▶ _What needs to be done_:
Establish the number of lines below that contain the string "border". State that number alone.
:: Records for this task ::
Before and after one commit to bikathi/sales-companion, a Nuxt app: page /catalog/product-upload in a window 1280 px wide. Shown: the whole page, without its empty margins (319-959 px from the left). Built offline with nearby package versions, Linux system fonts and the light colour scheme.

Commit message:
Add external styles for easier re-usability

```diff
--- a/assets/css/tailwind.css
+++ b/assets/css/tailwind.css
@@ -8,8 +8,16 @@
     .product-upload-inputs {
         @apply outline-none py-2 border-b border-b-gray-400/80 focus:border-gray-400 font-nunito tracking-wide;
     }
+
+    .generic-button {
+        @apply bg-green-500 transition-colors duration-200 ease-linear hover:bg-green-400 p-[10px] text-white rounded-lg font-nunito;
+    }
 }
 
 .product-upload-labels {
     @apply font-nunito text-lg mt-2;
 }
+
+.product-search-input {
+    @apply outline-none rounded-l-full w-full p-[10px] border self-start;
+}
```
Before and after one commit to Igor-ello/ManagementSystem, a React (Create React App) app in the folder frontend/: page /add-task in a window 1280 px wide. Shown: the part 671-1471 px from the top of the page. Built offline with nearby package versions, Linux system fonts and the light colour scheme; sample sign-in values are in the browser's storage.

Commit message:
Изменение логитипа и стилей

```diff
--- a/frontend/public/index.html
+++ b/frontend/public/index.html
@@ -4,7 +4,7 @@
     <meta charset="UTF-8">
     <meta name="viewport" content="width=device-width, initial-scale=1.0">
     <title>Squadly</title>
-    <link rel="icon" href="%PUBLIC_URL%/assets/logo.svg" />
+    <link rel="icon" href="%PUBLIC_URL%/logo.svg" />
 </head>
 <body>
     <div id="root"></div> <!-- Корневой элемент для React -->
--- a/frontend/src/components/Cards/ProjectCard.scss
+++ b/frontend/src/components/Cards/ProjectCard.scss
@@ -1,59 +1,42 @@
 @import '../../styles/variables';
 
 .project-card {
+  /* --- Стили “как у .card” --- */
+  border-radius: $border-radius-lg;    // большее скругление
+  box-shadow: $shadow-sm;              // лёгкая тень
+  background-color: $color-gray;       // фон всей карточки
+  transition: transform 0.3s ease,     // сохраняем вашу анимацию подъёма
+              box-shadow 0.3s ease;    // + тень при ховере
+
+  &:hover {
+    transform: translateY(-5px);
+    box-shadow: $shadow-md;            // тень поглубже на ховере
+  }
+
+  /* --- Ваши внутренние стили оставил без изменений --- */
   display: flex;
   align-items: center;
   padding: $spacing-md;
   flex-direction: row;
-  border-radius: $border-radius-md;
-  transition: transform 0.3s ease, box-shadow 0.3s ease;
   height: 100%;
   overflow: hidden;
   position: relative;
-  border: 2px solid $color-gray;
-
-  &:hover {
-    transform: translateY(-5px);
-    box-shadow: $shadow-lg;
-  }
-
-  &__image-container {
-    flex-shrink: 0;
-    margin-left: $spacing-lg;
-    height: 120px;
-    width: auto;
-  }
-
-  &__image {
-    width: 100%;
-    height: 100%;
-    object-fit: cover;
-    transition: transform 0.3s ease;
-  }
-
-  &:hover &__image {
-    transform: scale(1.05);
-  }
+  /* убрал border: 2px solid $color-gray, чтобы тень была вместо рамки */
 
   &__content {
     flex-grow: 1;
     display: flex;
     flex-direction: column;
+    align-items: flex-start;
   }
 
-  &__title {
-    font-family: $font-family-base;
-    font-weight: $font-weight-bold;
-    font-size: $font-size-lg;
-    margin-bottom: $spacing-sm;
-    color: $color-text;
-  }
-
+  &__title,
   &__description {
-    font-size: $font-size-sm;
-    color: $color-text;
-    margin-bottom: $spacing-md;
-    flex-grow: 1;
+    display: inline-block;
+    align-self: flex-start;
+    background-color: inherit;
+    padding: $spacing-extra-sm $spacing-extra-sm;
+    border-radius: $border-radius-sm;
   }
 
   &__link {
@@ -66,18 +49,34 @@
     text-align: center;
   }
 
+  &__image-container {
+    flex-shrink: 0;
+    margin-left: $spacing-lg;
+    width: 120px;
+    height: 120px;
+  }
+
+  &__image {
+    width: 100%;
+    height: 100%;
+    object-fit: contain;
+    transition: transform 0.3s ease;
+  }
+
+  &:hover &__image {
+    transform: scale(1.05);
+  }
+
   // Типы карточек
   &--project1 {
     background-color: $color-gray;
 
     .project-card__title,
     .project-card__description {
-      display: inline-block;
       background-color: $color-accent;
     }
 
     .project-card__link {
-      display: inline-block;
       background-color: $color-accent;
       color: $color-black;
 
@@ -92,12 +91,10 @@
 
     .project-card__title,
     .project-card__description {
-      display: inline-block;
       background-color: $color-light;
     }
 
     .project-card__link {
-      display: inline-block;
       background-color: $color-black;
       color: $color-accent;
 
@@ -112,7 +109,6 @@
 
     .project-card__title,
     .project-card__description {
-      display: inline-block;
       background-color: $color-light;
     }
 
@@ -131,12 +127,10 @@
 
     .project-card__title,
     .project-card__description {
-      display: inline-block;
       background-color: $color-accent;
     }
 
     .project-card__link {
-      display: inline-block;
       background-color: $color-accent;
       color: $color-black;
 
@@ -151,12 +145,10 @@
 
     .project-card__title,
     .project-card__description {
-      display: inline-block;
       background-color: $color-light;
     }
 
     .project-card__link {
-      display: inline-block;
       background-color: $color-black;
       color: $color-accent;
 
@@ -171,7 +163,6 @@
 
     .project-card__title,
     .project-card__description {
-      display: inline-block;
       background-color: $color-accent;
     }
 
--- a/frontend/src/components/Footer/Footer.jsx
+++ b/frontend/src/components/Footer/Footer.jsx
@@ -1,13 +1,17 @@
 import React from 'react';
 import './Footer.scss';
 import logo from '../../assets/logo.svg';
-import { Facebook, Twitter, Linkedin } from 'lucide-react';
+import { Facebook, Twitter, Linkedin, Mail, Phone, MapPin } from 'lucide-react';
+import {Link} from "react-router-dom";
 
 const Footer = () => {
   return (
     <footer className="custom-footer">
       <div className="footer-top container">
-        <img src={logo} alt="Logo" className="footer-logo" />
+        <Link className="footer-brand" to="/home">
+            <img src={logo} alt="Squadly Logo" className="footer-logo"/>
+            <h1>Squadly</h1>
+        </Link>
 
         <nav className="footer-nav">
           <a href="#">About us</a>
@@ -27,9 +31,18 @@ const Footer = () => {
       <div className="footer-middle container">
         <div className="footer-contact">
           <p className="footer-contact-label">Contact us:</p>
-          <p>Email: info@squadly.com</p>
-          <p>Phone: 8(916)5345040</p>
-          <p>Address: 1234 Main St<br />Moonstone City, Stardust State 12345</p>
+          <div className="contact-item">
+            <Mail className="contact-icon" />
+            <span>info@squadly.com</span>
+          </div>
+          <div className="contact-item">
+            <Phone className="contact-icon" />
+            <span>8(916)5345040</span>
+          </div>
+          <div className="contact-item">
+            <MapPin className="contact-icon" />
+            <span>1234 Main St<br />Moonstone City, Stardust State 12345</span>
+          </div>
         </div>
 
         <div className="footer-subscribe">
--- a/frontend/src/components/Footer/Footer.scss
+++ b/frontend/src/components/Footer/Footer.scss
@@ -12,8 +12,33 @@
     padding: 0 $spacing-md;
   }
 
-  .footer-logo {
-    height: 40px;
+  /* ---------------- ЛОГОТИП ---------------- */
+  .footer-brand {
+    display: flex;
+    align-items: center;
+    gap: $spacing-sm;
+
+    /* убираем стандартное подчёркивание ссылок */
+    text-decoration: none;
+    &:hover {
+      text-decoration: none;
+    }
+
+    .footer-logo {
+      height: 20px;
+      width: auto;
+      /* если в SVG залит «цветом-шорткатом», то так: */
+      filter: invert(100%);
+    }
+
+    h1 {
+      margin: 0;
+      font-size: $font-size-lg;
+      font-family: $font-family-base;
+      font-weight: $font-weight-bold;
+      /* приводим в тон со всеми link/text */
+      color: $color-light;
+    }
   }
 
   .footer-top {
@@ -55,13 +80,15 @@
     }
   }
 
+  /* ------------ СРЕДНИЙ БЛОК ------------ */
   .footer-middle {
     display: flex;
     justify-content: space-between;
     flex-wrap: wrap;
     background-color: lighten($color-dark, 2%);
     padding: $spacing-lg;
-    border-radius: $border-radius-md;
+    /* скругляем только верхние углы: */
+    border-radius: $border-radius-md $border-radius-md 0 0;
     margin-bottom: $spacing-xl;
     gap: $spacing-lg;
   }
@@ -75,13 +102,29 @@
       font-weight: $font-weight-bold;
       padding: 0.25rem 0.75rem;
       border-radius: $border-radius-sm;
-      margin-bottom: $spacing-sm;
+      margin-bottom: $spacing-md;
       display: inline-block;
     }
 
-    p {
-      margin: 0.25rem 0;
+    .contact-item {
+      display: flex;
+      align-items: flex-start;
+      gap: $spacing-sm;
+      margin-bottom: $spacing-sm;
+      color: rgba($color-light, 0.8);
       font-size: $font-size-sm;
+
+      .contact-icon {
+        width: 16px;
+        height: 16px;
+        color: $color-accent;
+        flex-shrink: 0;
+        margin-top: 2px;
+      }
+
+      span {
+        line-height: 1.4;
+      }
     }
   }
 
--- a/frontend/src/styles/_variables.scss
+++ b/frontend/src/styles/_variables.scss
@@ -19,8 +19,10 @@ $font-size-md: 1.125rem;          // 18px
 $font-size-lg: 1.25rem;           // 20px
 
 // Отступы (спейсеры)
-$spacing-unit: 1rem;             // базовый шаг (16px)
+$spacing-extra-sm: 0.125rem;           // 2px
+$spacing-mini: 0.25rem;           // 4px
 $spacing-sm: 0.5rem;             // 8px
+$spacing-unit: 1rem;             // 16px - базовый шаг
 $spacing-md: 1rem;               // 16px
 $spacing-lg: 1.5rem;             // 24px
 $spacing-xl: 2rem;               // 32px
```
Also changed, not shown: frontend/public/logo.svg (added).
:::
▶ _Reply to the task_:
10